By: Lisa Marie Koebcke

I heard someone say the other day that sometimes as a leader you have to realize your best isn’t what your team needs. It took me a few hours to process as I replayed the sentence over and over again. I couldn’t decide at first if I agreed but after some time, I realized I couldn’t agree more.

When you lead a team at work, I think sometimes it’s not as clear as when this concept shows up in other relationships. I feel like married people say this a lot - “I’m doing my best, but it’s not good enough”. Kids say this too, “but…I did my best!”

At work, when you’re the leader - you typically assume you’re the best thing that your team has. In reality, it is possible that you’re not. That doesn’t mean you’re a bad leader. It doesn’t mean you need a new team. It goes back to the other relationships - it means you have some learning, growing, and navigating to do. Sometimes your absolute best is simply not enough for a given situation or a specific personality.

What are the warning signs your best isn’t good enough:

  • You’re burnt out and no matter how much you put into your team it’s not enough
  • Your team is stagnant and not growing
  • You don’t see results
  • Your team is uninspired or demotivated
  • You’re demotivated

What can you do?

  1. Bring in help - try seeing if someone else can produce the results you can’t. This will also give you some bandwidth. Don’t think that leaning on someone as a trait of weakness, but one to strengthen the communication and effectiveness of your team. Everyone is not the same, and many learn and respond differently to people, attitudes, etc. So, venture out as this could be a positive addition to your work environment - and a much needed break for you.

  2. Try a different approach. Look at your leadership from your teams perspective. What do you think that they need? What is another way you can communicate or support your team? Change it up, see their reaction, and maybe something will stick. Talk with other leaders in your profession (or other professions to really stretch yourself). What have they done to enhance the communication of their team and how could you try it out? Step outside of your comfort zone and I guarantee some growth.

  3. Ask them what they’re missing - and try to learn from the feedback. This is the most direct way to make a change if your team is willing to give you truthful feedback. If they don’t feel comfortable that could be feedback in of itself. Look at more than what they are saying, look at their body language, tone, and think about the context of where they are coming form. Most importantly, ask questions, don’t just assume. Go into the conversation with an open mind and be prepared for any feedback you may get.

In an article titled “How to Become a Better Leader” for Business News Daily, it states “Great leaders connect with their team by facilitating open communication, encouraging employee growth and development, and giving and receiving feedback (Schooley 2019).” Becoming a better leader will create a more engaged, effective, and empathetic team.

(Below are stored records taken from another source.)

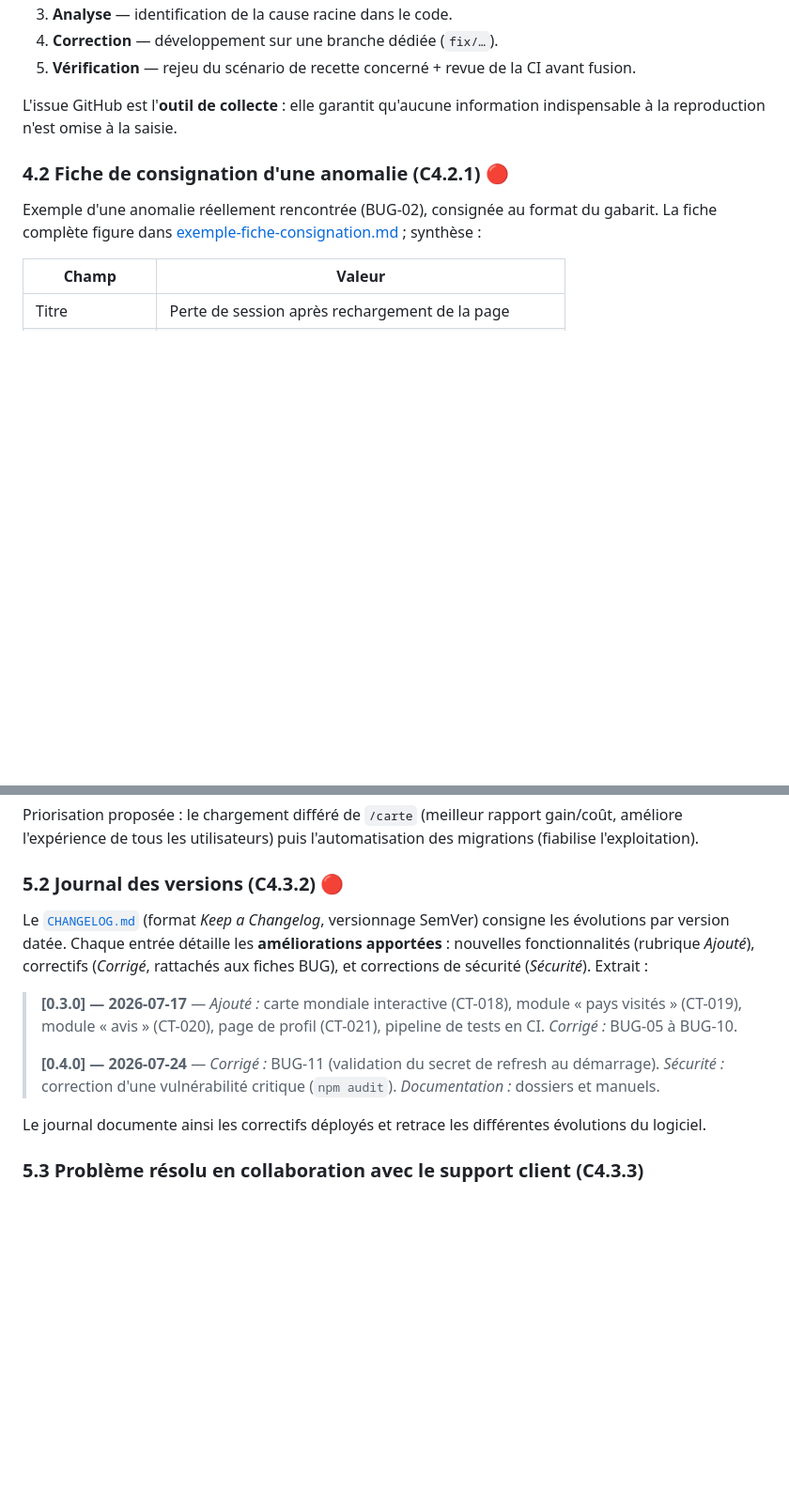
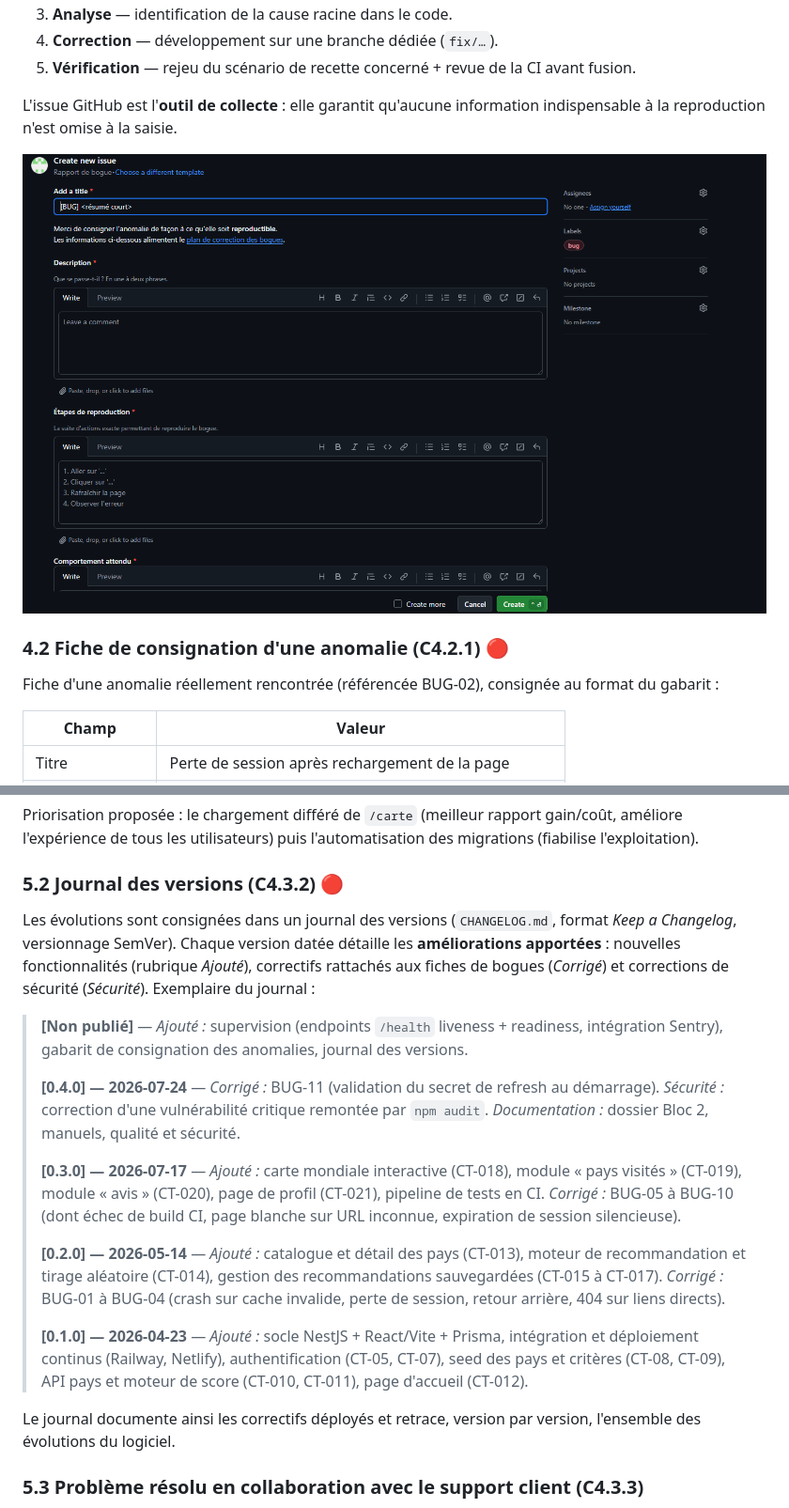
Before and after one commit to aref400/countryTravel, a Markdown page: docs/dossier-bloc4.md, 2 parts joined by grey strips. Shown: that part at 94% size. Rendered like a GitHub page; pictures changed too: docs/images/github-issue-gabarit.png (added); blank space fills up the shorter version.

```diff
--- a/docs/dossier-bloc4.md
+++ b/docs/dossier-bloc4.md
@@ -124,9 +147,11 @@ Le processus, structuré et adapté à la typologie du logiciel, est décrit dan
 
 L'issue GitHub est l'**outil de collecte** : elle garantit qu'aucune information indispensable à la reproduction n'est omise à la saisie.
 
+![Gabarit d'issue GitHub « Rapport de bogue » — outil de collecte des anomalies](images/github-issue-gabarit.png)
+
 ### 4.2 Fiche de consignation d'une anomalie (C4.2.1) 🔴
 
-Exemple d'une anomalie réellement rencontrée (BUG-02), consignée au format du gabarit. La fiche complète figure dans [exemple-fiche-consignation.md](./exemple-fiche-consignation.md) ; synthèse :
+Fiche d'une anomalie réellement rencontrée (référencée BUG-02), consignée au format du gabarit :
 
 | Champ | Valeur |
 | --- | --- |
@@ -181,13 +208,19 @@ Priorisation proposée : le chargement différé de `/carte` (meilleur rapport g
 
 ### 5.2 Journal des versions (C4.3.2) 🔴
 
-Le [`CHANGELOG.md`](../CHANGELOG.md) (format _Keep a Changelog_, versionnage SemVer) consigne les évolutions par version datée. Chaque entrée détaille les **améliorations apportées** : nouvelles fonctionnalités (rubrique _Ajouté_), correctifs (_Corrigé_, rattachés aux fiches BUG), et corrections de sécurité (_Sécurité_). Extrait :
+Les évolutions sont consignées dans un journal des versions (`CHANGELOG.md`, format _Keep a Changelog_, versionnage SemVer). Chaque version datée détaille les **améliorations apportées** : nouvelles fonctionnalités (rubrique _Ajouté_), correctifs rattachés aux fiches de bogues (_Corrigé_) et corrections de sécurité (_Sécurité_). Exemplaire du journal :
 
-> **[0.3.0] — 2026-07-17** — _Ajouté :_ carte mondiale interactive (CT-018), module « pays visités » (CT-019), module « avis » (CT-020), page de profil (CT-021), pipeline de tests en CI. _Corrigé :_ BUG-05 à BUG-10.
+> **[Non publié]** — _Ajouté :_ supervision (endpoints `/health` liveness + readiness, intégration Sentry), gabarit de consignation des anomalies, journal des versions.
 >
-> **[0.4.0] — 2026-07-24** — _Corrigé :_ BUG-11 (validation du secret de refresh au démarrage). _Sécurité :_ correction d'une vulnérabilité critique (`npm audit`). _Documentation :_ dossiers et manuels.
+> **[0.4.0] — 2026-07-24** — _Corrigé :_ BUG-11 (validation du secret de refresh au démarrage). _Sécurité :_ correction d'une vulnérabilité critique remontée par `npm audit`. _Documentation :_ dossier Bloc 2, manuels, qualité et sécurité.
+>
+> **[0.3.0] — 2026-07-17** — _Ajouté :_ carte mondiale interactive (CT-018), module « pays visités » (CT-019), module « avis » (CT-020), page de profil (CT-021), pipeline de tests en CI. _Corrigé :_ BUG-05 à BUG-10 (dont échec de build CI, page blanche sur URL inconnue, expiration de session silencieuse).
+>
+> **[0.2.0] — 2026-05-14** — _Ajouté :_ catalogue et détail des pays (CT-013), moteur de recommandation et tirage aléatoire (CT-014), gestion des recommandations sauvegardées (CT-015 à CT-017). _Corrigé :_ BUG-01 à BUG-04 (crash sur cache invalide, perte de session, retour arrière, 404 sur liens directs).
+>
+> **[0.1.0] — 2026-04-23** — _Ajouté :_ socle NestJS + React/Vite + Prisma, intégration et déploiement continus (Railway, Netlify), authentification (CT-05, CT-07), seed des pays et critères (CT-08, CT-09), API pays et moteur de score (CT-010, CT-011), page d'accueil (CT-012).
 
-Le journal documente ainsi les correctifs déployés et retrace les différentes évolutions du logiciel.
+Le journal documente ainsi les correctifs déployés et retrace, version par version, l'ensemble des évolutions du logiciel.
 
 ### 5.3 Problème résolu en collaboration avec le support client (C4.3.3)
 
```
Also changed, not shown: other parts of docs/dossier-bloc4.md (+50 -24 lines), docs/images/health-ko.png (added), docs/images/health-ok.png (added), docs/images/sentry-mail.png (added), docs/images/sentry-stackTraceError.png (added), 1 other file.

Many times, the types of changes required to get change, go against the very nature of your “best”. It is possible that for a period of time, embracing this kind of new reality could bring about growth in a way you have not experienced before. Do you feel like you’re doing your best? Is it what your team needs?